42. ha-cyff = achoo.

43. gro su = out of (motion)

44. la lam de mfa masa = where (whither) he should go.

45. ži da = because of, due to. (Literally: because about).

46. mêta = sit; mêtan = sitting, the act of sitting. Gerunds can be formed from nearly any verb by suffixing an -n or -an.

47. lypi - "hop"

48. ke de = like him

49. pro darpa ske fre natnêl = to squeeze himself under (and through to the other side). Note the combination of the prepositions fre and natnêl.

50. ke jana kiro = such a large pea.

51. tudže = such that.., with the result that...

52. onudž masa = by running, by means of running.

53. de mala lese figeza = she was very still, i.e., did not move. Figeza = "to be motionless", is a verb which is missing in English. Note that lese ("very") can be used to modify verbs directly to indicate an amplification of the action of the verb. Therefore, in Vabungula it is possible to say, for instance, De mala lese nifa da ke, lit., "He very thought about it," meaning "He thought about it very hard."

54. kebu ke = as if it. Ke here is a pronoun, referring to tip of the cat's tail.

55. nimûd ke cuš dosa = thought (that) it would be better. Ke here means "that". Cuš = (it) would be.

56. haj = "chop!". Haj is a verb meaning to chop at weeds or tall grass.

57. Lono kamo okam de mala alega co malaš... = "The first thing that he saw was...". Again, co is not translated in this context. It brings attention to the object of the verb alega.

58. lagro ne = outside of. Note how ne, which actually means "compared to", "than", can be used in this context.

59. tê sikili kavotas = the small coat.
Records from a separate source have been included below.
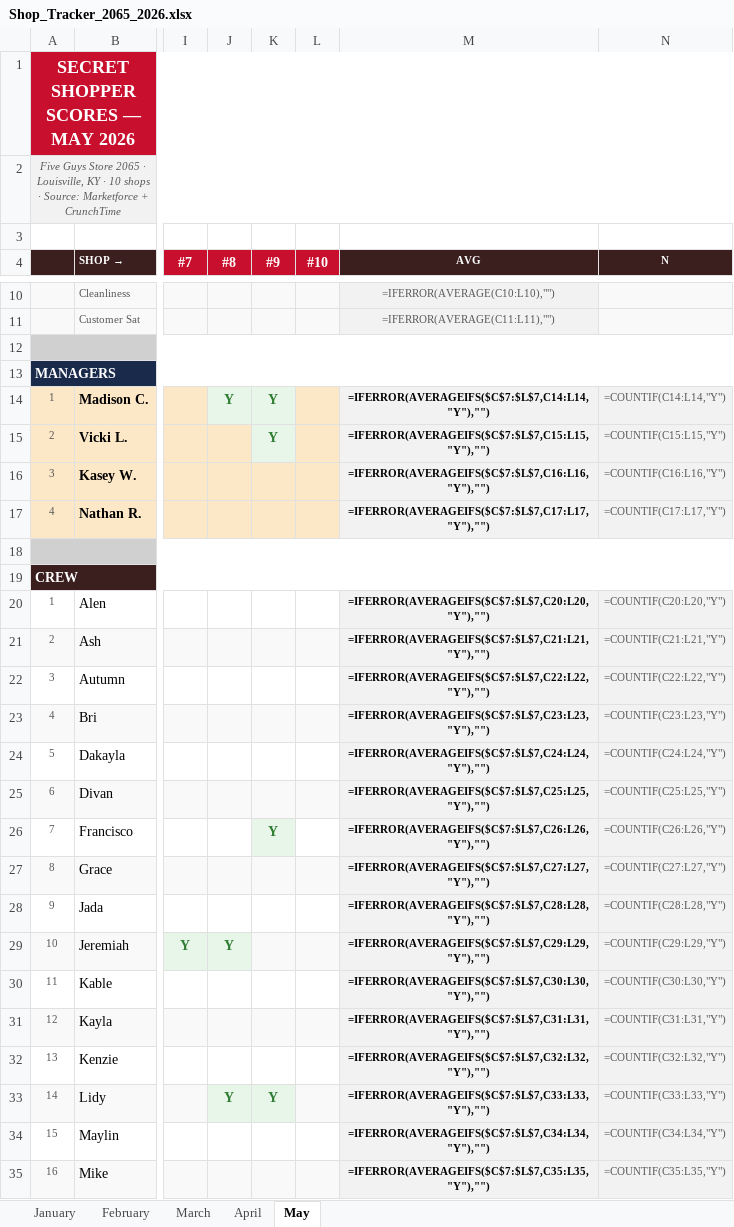
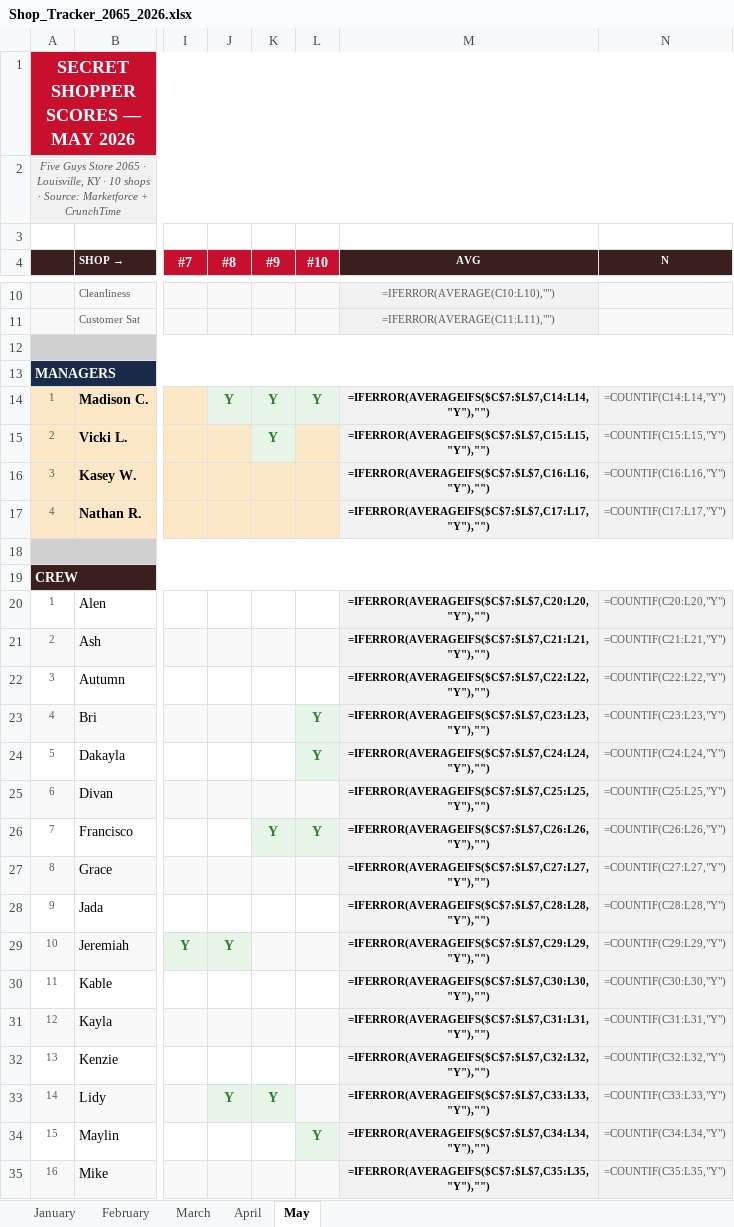
Before and after one commit to bobbycline2000/fiveguys-dashboard, an Excel workbook: Shop_Tracker_2065_2026.xlsx, sheet May, drawn as a sheet; only a part is shown, gaps mark what is left out; values as stored, in another font and other column widths than the file's, no borders; formulas without a stored value are shown as written; the diff names each change by its address in the sheet, - before the commit and + after, or states it on an @@ line.

```diff
--- a/Shop_Tracker_2065_2026.xlsx (sheet May)
+++ b/Shop_Tracker_2065_2026.xlsx (sheet May)
-L14 (#10): (empty)
+L14 (#10): Y
-L14 fill: #FCE7C7
+L14 fill: #E8F5E9
-L23:L24 (#10): (empty)
+L23:L24 (#10): Y
-L24 fill: none
+L24 fill: #E8F5E9
-L26 (#10): (empty)
+L26 (#10): Y
-L26 fill: none
+L26 fill: #E8F5E9
-L34 (#10): (empty)
+L34 (#10): Y
-L34 fill: none
+L34 fill: #E8F5E9
```
Also changed, not shown: 5 other files.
Vabungula, like many other languages that have no definite article, occasionally finds itself having to find a word which can substitute for a definite article. is actually a demonstrative adjective meaning "that".

60. De malaš ke gêmlaš tudže de... = "He was so tired that he...". Again, note the use of the word tudže, which in English is usually translated "that".

61. sikake = "sands". Vabungula used the plural, whereas English uses the singular in a collective sense.

62. zafênzûmba = rabbit-hole. Another example of a compound noun.

63. mala ego da okam Peter mala falê... = lit. "wonder about what Peter did...". The verb ego is nearly always followed by the preposition da (about).

64. Ke co malaš = "That was", but with emphasis, because of the particle co.

65. lagnu bêlê slorêmlare = in two weeks, within the time span of two weeks.

66. larla = during. tê hamilarêm = literally, "during that evening". The word larla can be omitted, as in English, but is usually not when used in this context.

67. jasi su ke = a little of it.


Grammar of Vabungula | Alphabet | Nouns | Pronouns | Adjectives | Prepositions | Conjunctions | Verbs | Interrogatives | Word Order | Word Formation | Roots | Prefixes and Suffixes | Miscellaneous | Numbers | Word Studies | Miscellaneous Discussions | Basic Vocabulary | DICTIONARY | English Index | Vabungula in Cyrillic | Gospel of John | Gospel of Mark | Book of Revelation | Babel Text | Story of Peter Rabbit | Grammar Notes | Vocabulary | Three Little Pigs | Vocabulary | Jack and the Beanstalk | Three Bears | Old Woman and Pig | Frog Prince | Poppy Seed Cakes | Jolly Tailor | Little Prince | Boris Sergunenkov | Relativity | Jokes | Vabungula Main Page | Languages | Bill Price Home Page


Page last modified on December 9, 2000
Vabungula is an artificial language invented by Bill Price in 1965.
Vabungula co nûsk mugola famêlêtke onudž Bill Price larla alara idekuzorekol.
Copyright © 1999 by Bill Price
graphic.gif (2326 bytes)